Your answer should consist of each line below that includes the word "を使いたい".

===

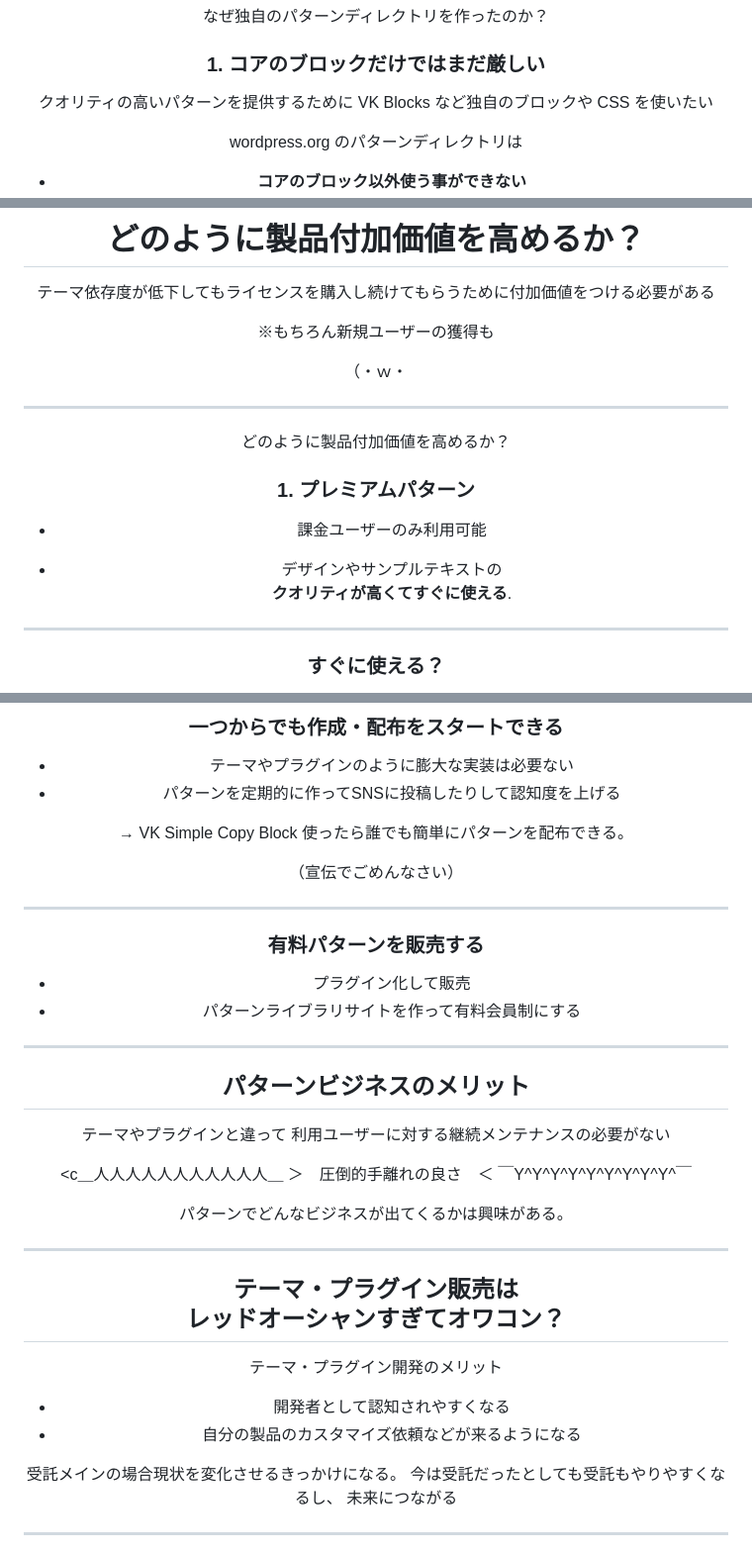
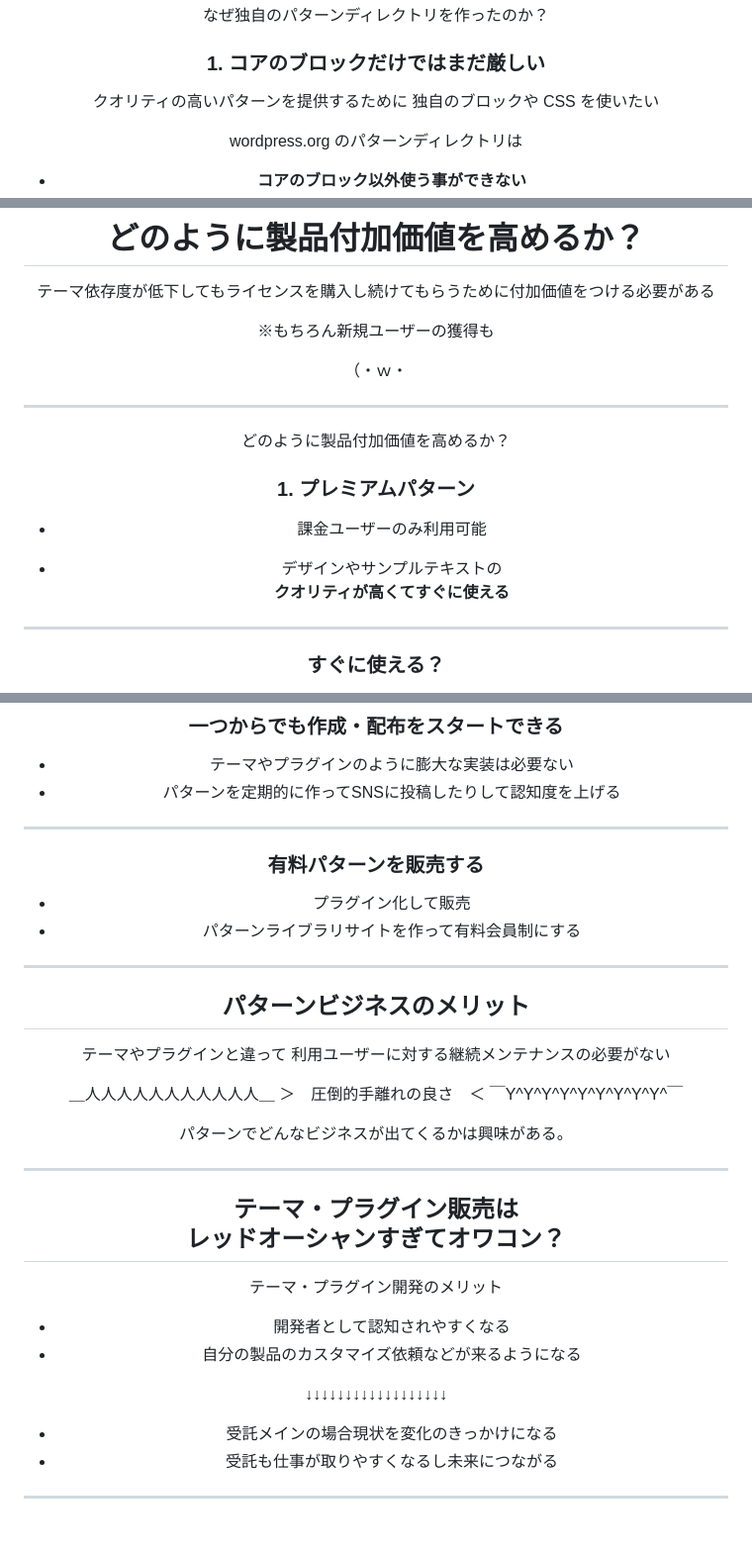
Before and after one commit to vektor-inc/slide, a Markdown page: wctokyo2023.md, 3 parts joined by grey strips. Shown: that part at 99% size. Rendered like a GitHub page.

```diff
--- a/wctokyo2023.md
+++ b/wctokyo2023.md
@@ -522,7 +472,7 @@ https://wordpress.org/patterns/
 ### 1. コアのブロックだけではまだ厳しい
 
 クオリティの高いパターンを提供するために
-VK Blocks など独自のブロックや CSS を使いたい
+独自のブロックや CSS を使いたい
 
 <div class="alert alert-warning mt-24">
 
@@ -565,18 +515,6 @@ VK Blocks など独自のブロックや CSS を使いたい
 （・ｗ・
 </span>
 
-<!--
-
-For us,
-we need to make an effort to
-get users to continue to license
-even if the dependency of the theme decreases.
-( ofcourse Acquisition of new users too )
-
-then,
-どのように製品付加価値を高めるか？
- -->
-
 ---
 
 <p class="title-parent">どのように製品付加価値を高めるか？</p>
@@ -585,7 +523,7 @@ then,
 
 * 課金ユーザーのみ利用可能
 
-* デザインやサンプルテキストの<br><b class="text-danger">クオリティが高くてすぐに使える</b>.
+* デザインやサンプルテキストの<br><b class="text-danger">クオリティが高くてすぐに使える</b>
 
 
 <div class="bg-kao bg-kao--right" style="bottom:0px;right:10vw;font-size:250px !important;color:orange !important">
@@ -811,10 +748,6 @@ PHP の if 文みたいに条件分岐できるプラグイン
 * テーマやプラグインのように膨大な実装は必要ない
 * パターンを定期的に作ってSNSに投稿したりして認知度を上げる
 
-→ VK Simple Copy Block 使ったら誰でも簡単にパターンを配布できる。
-
-（宣伝でごめんなさい）
-
 ---
 
 ### 有料パターンを販売する
@@ -829,7 +762,7 @@ PHP の if 文みたいに条件分岐できるプラグイン
 テーマやプラグインと違って
 利用ユーザーに対する継続メンテナンスの必要がない
 
-<c＿人人人人人人人人人人人＿
+＿人人人人人人人人人人人＿
 ＞　圧倒的手離れの良さ　＜
 ￣Y^Y^Y^Y^Y^Y^Y^Y^Y^￣
 
@@ -843,9 +776,10 @@ PHP の if 文みたいに条件分岐できるプラグイン
 * 開発者として認知されやすくなる
 * 自分の製品のカスタマイズ依頼などが来るようになる
 
-受託メインの場合現状を変化させるきっかけになる。
-今は受託だったとしても受託もやりやすくなるし、
-未来につながる
+↓↓↓↓↓↓↓↓↓↓↓↓↓↓↓↓↓↓
+
+* 受託メインの場合現状を変化のきっかけになる
+* 受託も仕事が取りやすくなるし未来につながる
 
 ---
 
```
Also changed, not shown: other parts of wctokyo2023.md (+32 -83 lines), images/bg-patterns-api.png, 1 other file.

===

> [WRITTEN SOLUTION]:
-VK Blocks など独自のブロックや CSS を使いたい
+独自のブロックや CSS を使いたい
@@ -565,18 +515,6 @@ VK Blocks など独自のブロックや CSS を使いたい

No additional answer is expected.